-Chris Solomon, Los Angeles Times Book Review of the Tales of the City series
Melodrama is an often unfairly maligned genre.
Much like camp and other forms of theatricality and excess, it’s often dismissed as ‘not serious’ and ‘silly.’ Similarly, it’s frequently gendered or divided by sexuality: ‘melodrama’ is rarely mentioned in association with the ‘serious heterosexual male artists’. Oh sure, there’s a lot of it, regardless of medium and target audience, that is shrill, ham-fisted, wildly contrived nonsense; maudlin attempts to wring emotions from the laziest, sloppiest of circumstances. One of the key failings is how the ersatz earnestness of such stories is actually just tired cynicism.
The recipe is fairly simple: find the easiest emotions to exploit (tragedy, particularly young love tragedy, is a good one), throw in a few twists and turns to keep the reader trundling along, all while offering the literary equivalent to empty calories. No insight is gained, no expanded worldview is delivered, just the cynical manipulation of emotions. For melodrama to excel, it must be earnest and heartfelt, but it helps to have a sense of humor and to acknowledge the hardships of the outside world in a fashion that is greater than moving from Plot Point A to Plot Point B.
One of my favorite authors, Zoë Heller once remarked the point of literature was for the reader to engage with viewpoints that may be unpleasant and contradictory, with insight being preferable to amiability.

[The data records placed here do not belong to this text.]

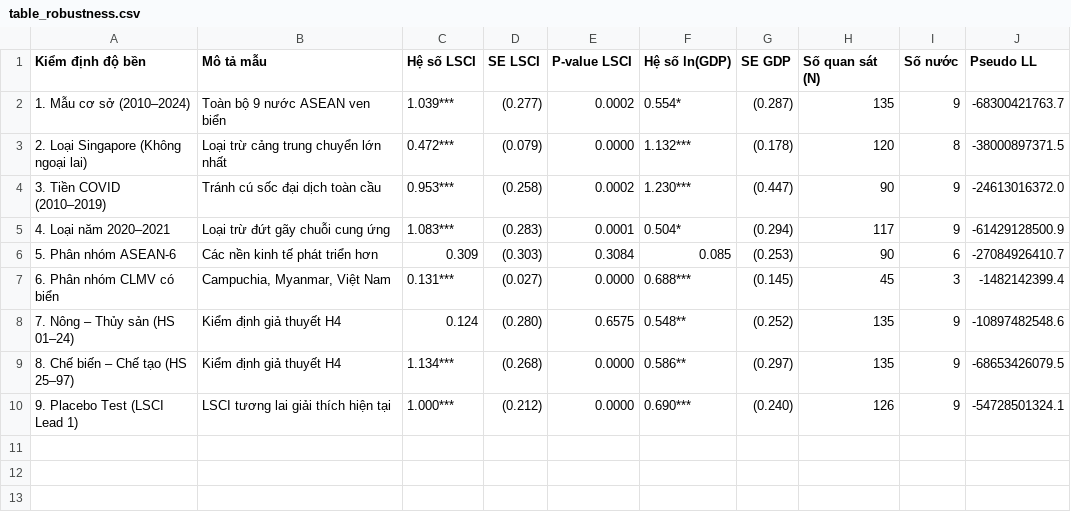
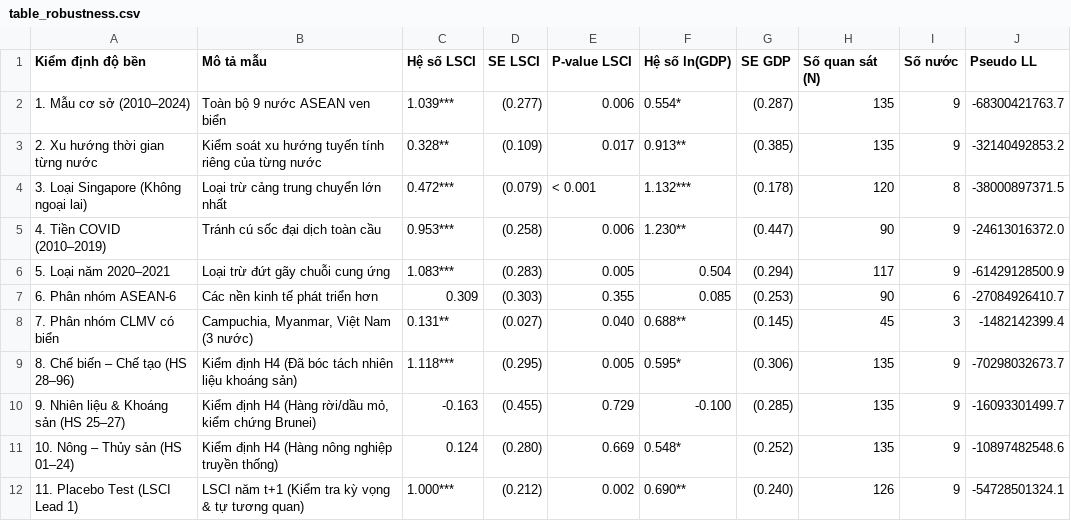
Before and after one commit to DeckardShaw31/Eureka-2026, a CSV file: outputs/tables/table_robustness.csv, drawn as a sheet.

```diff
--- a/outputs/tables/table_robustness.csv
+++ b/outputs/tables/table_robustness.csv
@@ -1,10 +1,12 @@
 Kiểm định độ bền,Mô tả mẫu,Hệ số LSCI,SE LSCI,P-value LSCI,Hệ số ln(GDP),SE GDP,Số quan sát (N),Số nước,Pseudo LL
-1. Mẫu cơ sở (2010–2024),Toàn bộ 9 nước ASEAN ven biển,1.039***,(0.277),0.0002,0.554*,(0.287),135,9,-68300421763.7
-2. Loại Singapore (Không ngoại lai),Loại trừ cảng trung chuyển lớn nhất,0.472***,(0.079),0.0000,1.132***,(0.178),120,8,-38000897371.5
-3. Tiền COVID (2010–2019),Tránh cú sốc đại dịch toàn cầu,0.953***,(0.258),0.0002,1.230***,(0.447),90,9,-24613016372.0
-4. Loại năm 2020–2021,Loại trừ đứt gãy chuỗi cung ứng,1.083***,(0.283),0.0001,0.504*,(0.294),117,9,-61429128500.9
-5. Phân nhóm ASEAN-6,Các nền kinh tế phát triển hơn,0.309,(0.303),0.3084,0.085,(0.253),90,6,-27084926410.7
-6. Phân nhóm CLMV có biển,"Campuchia, Myanmar, Việt Nam",0.131***,(0.027),0.0000,0.688***,(0.145),45,3,-1482142399.4
-7. Nông – Thủy sản (HS 01–24),Kiểm định giả thuyết H4,0.124,(0.280),0.6575,0.548**,(0.252),135,9,-10897482548.6
-8. Chế biến – Chế tạo (HS 25–97),Kiểm định giả thuyết H4,1.134***,(0.268),0.0000,0.586**,(0.297),135,9,-68653426079.5
-9. Placebo Test (LSCI Lead 1),LSCI tương lai giải thích hiện tại,1.000***,(0.212),0.0000,0.690***,(0.240),126,9,-54728501324.1
+1. Mẫu cơ sở (2010–2024),Toàn bộ 9 nước ASEAN ven biển,1.039***,(0.277),0.006,0.554*,(0.287),135,9,-68300421763.7
+2. Xu hướng thời gian từng nước,Kiểm soát xu hướng tuyến tính riêng của từng nước,0.328**,(0.109),0.017,0.913**,(0.385),135,9,-32140492853.2
+3. Loại Singapore (Không ngoại lai),Loại trừ cảng trung chuyển lớn nhất,0.472***,(0.079),< 0.001,1.132***,(0.178),120,8,-38000897371.5
+4. Tiền COVID (2010–2019),Tránh cú sốc đại dịch toàn cầu,0.953***,(0.258),0.006,1.230**,(0.447),90,9,-24613016372.0
+5. Loại năm 2020–2021,Loại trừ đứt gãy chuỗi cung ứng,1.083***,(0.283),0.005,0.504,(0.294),117,9,-61429128500.9
+6. Phân nhóm ASEAN-6,Các nền kinh tế phát triển hơn,0.309,(0.303),0.355,0.085,(0.253),90,6,-27084926410.7
+7. Phân nhóm CLMV có biển,"Campuchia, Myanmar, Việt Nam (3 nước)",0.131**,(0.027),0.040,0.688**,(0.145),45,3,-1482142399.4
+8. Chế biến – Chế tạo (HS 28–96),Kiểm định H4 (Đã bóc tách nhiên liệu khoáng sản),1.118***,(0.295),0.005,0.595*,(0.306),135,9,-70298032673.7
+9. Nhiên liệu & Khoáng sản (HS 25–27),"Kiểm định H4 (Hàng rời/dầu mỏ, kiểm chứng Brunei)",-0.163,(0.455),0.729,-0.100,(0.285),135,9,-16093301499.7
+10. Nông – Thủy sản (HS 01–24),Kiểm định H4 (Hàng nông nghiệp truyền thống),0.124,(0.280),0.669,0.548*,(0.252),135,9,-10897482548.6
+11. Placebo Test (LSCI Lead 1),LSCI năm t+1 (Kiểm tra kỳ vọng & tự tương quan),1.000***,(0.212),0.002,0.690**,(0.240),126,9,-54728501324.1
```
Also changed, not shown: data/interim/aseanstats_exports_annual.csv, outputs/diagnostics/merge_audit_bilateral.csv, 33 other files.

While I agree with her greater point of how literature shouldn’t be judged based on the likability of a story or a character, there is something to be said about wanting to spend time with a collection of flawed, albeit generally nice people when one reads a novel.
Tales of the City manages a rare feat: it’s finely wrought melodrama, humorous and serious enough to keep the outlandish storyline grounded in some semblance of reality, all while populated with a collection of quirky, generally likable oddball characters. It’s a great, sprawling soap opera, a bisexual mashup of Charles Dickens and a literary Melrose Place. It’s a fascinating historical artifact, exploring how the hedonistic 70s gave way to the painful realities of the 80s and the inevitable gentrification in the new millennium. Above all, it’s a deeply heartfelt love letter to San Francisco: a haven for all the misfits, particularly queer people.
This nine volume series of novels began as a weekly serial in the San Francisco Chronicle in 1976, and the final novel, The Days of Anna Madrigal, was released early this year. The first three novels were adapted into wildly popular and controversial television miniseries. The novels and the television adaptations captured international attention and acclaim, and Tales of the City is lauded not only as a milestone in American queer literature, but a milestone in contemporary American literature, period. What explains its last appeal across the decades?
In this semi-regular feature, I will read and review all nine volumes of the Tales of the City series, along with the three TV miniseries adaptations. Given there are nine books, I will be doing the reviews in sets of three: Pre-AIDS, Post-AIDS, and Millennial.
So, back to the city we go…
Photo above: Laura Linney as Mary Ann Singleton in Tales of the City (1993).